Mark Thorton from the LvMI disproved the “stimulus” effect for Hurricane Katrina so why bother doing it again for Hurricane Sandy?
However, an increase in GDP can be misleading. GDP rose significantly in the United States during World War II, but real consumption per capita remained at the same level as the Great Depression. The difference was all the tanks, bombs, and bullets that provided no improvement in economic well-being.
What makes wealthier economies able to rebuild is that they have access to savings, insurance, and borrowing, whereas poor nations do not. The resources made available from these sources make the people involved less wealthy in the case of savings, reduces the reserves of insurance companies and the value of insurance stocks, and creates a future liability for borrowers.
This means that wealthier countries have the ability to spread the economic pain of natural disasters over time, space, and the number of people involved (e.g., foreign owners of local insurance companies). They do not have the ability to magically make the pain go away — and certainly not to turn it into pleasure or prosperity.
The fact that the replacement buildings and equipment might be more modern does not make the disaster a boon either. What Henry Hazlitt said about war is just as true for natural disasters:
It is sometimes said that the Germans or the Japanese had a postwar advantage over the Americans because their old plants, having been destroyed completely by bombs during the war, they could replace them with the most modern plants and equipment and thus produce more efficiently and at lower costs than the Americans with their older and half-obsolete plants and equipment. But if this were really a clear net advantage, Americans could easily offset it by immediately wrecking their old plants, junking all the old equipment. In fact, all manufacturers in all countries could scrap all their old plants and equipment every year and erect new plants and install new equipment.
The simple truth is that there is an optimum rate of replacement, a best time for replacement. It would be an advantage for a manufacturer to have his factory and equipment destroyed by bombs only if the time had arrived when, through deterioration and obsolescence, his plant and equipment had already acquired a null or a negative value and the bombs fell just when he should have called in a wrecking crew or ordered new equipment anyway. (emphasis added)

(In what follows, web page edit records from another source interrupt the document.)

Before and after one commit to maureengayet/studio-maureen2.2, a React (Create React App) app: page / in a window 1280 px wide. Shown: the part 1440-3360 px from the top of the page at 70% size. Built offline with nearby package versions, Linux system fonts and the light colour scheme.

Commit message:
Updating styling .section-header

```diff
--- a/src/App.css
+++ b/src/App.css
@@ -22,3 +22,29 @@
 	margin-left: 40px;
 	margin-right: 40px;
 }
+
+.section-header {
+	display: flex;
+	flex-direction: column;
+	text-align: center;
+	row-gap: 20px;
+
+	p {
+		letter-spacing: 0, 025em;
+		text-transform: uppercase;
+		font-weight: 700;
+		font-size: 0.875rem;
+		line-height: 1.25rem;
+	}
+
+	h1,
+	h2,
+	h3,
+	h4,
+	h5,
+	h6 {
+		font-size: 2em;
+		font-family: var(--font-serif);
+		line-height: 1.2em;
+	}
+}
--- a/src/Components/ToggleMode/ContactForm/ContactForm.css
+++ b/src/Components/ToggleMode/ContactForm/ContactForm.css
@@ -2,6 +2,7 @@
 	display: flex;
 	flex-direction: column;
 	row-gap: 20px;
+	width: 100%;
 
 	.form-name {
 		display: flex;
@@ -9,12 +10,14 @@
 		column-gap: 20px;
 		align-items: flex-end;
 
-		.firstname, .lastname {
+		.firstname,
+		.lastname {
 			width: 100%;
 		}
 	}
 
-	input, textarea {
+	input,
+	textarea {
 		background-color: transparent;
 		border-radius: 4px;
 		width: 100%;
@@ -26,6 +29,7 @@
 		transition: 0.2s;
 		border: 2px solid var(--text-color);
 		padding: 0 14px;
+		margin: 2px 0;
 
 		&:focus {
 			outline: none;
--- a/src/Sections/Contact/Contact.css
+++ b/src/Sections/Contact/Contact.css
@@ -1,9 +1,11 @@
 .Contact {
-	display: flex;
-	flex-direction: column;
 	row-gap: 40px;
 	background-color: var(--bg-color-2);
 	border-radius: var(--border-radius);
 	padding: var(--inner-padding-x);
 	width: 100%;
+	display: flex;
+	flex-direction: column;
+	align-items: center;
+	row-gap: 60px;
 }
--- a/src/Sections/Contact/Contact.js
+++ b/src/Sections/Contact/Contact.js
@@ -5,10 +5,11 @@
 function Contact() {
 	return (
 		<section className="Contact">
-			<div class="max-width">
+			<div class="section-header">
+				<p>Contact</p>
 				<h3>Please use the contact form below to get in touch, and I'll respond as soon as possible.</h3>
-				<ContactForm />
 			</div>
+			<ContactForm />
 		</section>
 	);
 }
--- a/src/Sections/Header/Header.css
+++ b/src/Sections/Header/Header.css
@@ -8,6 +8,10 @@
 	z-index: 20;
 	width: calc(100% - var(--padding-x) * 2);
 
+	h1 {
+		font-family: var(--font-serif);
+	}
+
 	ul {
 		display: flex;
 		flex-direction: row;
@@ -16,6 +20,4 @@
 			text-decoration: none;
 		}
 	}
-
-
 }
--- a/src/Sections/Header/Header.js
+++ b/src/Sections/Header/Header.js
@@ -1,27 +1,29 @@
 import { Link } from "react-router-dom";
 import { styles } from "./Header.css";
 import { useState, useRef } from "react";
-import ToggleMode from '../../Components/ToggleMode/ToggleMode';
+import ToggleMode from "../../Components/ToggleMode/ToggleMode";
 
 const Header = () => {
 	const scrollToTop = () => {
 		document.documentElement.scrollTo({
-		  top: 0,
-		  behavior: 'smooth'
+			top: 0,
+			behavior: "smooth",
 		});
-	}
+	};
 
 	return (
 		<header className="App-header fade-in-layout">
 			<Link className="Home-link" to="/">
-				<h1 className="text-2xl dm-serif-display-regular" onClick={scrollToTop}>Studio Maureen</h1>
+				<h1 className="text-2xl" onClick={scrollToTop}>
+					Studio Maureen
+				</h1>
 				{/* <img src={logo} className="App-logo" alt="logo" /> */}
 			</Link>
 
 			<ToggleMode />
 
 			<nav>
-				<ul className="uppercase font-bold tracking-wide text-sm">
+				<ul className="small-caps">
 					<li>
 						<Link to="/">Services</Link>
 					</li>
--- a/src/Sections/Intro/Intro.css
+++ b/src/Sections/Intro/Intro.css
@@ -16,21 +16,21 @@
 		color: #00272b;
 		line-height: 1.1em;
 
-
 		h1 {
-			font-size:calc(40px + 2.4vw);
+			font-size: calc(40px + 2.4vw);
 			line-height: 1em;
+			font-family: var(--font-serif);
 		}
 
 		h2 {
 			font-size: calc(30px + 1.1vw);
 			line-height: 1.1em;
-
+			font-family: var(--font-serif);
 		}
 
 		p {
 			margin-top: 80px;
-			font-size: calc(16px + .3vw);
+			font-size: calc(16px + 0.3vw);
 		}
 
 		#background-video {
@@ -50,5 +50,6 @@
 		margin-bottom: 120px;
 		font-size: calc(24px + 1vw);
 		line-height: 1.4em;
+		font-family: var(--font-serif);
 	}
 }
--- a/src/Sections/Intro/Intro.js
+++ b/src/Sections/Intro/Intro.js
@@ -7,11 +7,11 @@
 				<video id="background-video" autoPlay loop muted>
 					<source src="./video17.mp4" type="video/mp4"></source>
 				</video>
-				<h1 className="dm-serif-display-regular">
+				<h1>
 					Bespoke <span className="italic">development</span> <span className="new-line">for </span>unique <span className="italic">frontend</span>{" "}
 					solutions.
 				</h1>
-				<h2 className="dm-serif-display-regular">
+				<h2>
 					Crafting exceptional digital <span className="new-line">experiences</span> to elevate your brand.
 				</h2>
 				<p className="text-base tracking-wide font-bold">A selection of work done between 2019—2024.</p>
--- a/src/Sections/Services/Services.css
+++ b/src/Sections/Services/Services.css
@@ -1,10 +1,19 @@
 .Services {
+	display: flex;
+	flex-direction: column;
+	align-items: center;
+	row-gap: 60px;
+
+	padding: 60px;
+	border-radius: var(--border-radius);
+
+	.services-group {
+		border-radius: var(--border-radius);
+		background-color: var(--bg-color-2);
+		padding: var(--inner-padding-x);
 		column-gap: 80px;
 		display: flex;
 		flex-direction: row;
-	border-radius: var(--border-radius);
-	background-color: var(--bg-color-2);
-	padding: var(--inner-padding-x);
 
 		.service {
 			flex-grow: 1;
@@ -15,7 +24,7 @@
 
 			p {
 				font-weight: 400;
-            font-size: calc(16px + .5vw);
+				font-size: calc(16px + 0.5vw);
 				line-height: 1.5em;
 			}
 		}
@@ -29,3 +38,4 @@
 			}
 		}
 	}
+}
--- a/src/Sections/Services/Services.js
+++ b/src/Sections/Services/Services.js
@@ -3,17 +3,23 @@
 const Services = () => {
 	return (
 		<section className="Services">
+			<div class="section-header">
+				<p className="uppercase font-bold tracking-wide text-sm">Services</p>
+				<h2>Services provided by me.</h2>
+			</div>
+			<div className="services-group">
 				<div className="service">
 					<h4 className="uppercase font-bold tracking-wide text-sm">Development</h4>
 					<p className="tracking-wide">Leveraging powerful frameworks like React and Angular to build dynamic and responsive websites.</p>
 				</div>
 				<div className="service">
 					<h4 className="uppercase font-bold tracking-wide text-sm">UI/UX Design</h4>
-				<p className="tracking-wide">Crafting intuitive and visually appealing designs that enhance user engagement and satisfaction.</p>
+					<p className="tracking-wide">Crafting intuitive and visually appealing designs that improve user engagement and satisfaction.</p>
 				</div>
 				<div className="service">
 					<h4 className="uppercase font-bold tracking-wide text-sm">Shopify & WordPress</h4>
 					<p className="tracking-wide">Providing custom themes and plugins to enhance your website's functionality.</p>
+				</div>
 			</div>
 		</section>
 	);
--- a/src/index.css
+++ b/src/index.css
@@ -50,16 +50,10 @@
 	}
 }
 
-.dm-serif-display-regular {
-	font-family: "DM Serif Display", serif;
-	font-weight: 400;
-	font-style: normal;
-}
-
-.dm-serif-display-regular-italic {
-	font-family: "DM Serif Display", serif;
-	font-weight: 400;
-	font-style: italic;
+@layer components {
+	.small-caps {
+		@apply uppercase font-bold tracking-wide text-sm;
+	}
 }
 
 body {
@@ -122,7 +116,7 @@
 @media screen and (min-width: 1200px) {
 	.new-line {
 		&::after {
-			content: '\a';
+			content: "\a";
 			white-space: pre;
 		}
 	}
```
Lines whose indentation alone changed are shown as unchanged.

Yes, a few individuals might benefit from a disaster, but not the economy in general. Mises described the outcomes of war as similar to natural disasters:
War prosperity is like the prosperity that an earthquake or a plague brings. The earthquake means good business for construction workers, and cholera improves the business of physicians, pharmacists, and undertakers; but no one has for that reason yet sought to celebrate earthquakes and cholera as stimulators of the productive forces in the general interest.
Therefore we can rest the common-sense case that natural disasters are indeed bad. A nation that experiences natural disasters will be harmed directly and will be less preferred by investors to otherwise similar nations that are disaster free. More disasters do not improve the economy, and as with Bastiat’s broken-window fallacy, we cannot achieve prosperity in any sense via destruction.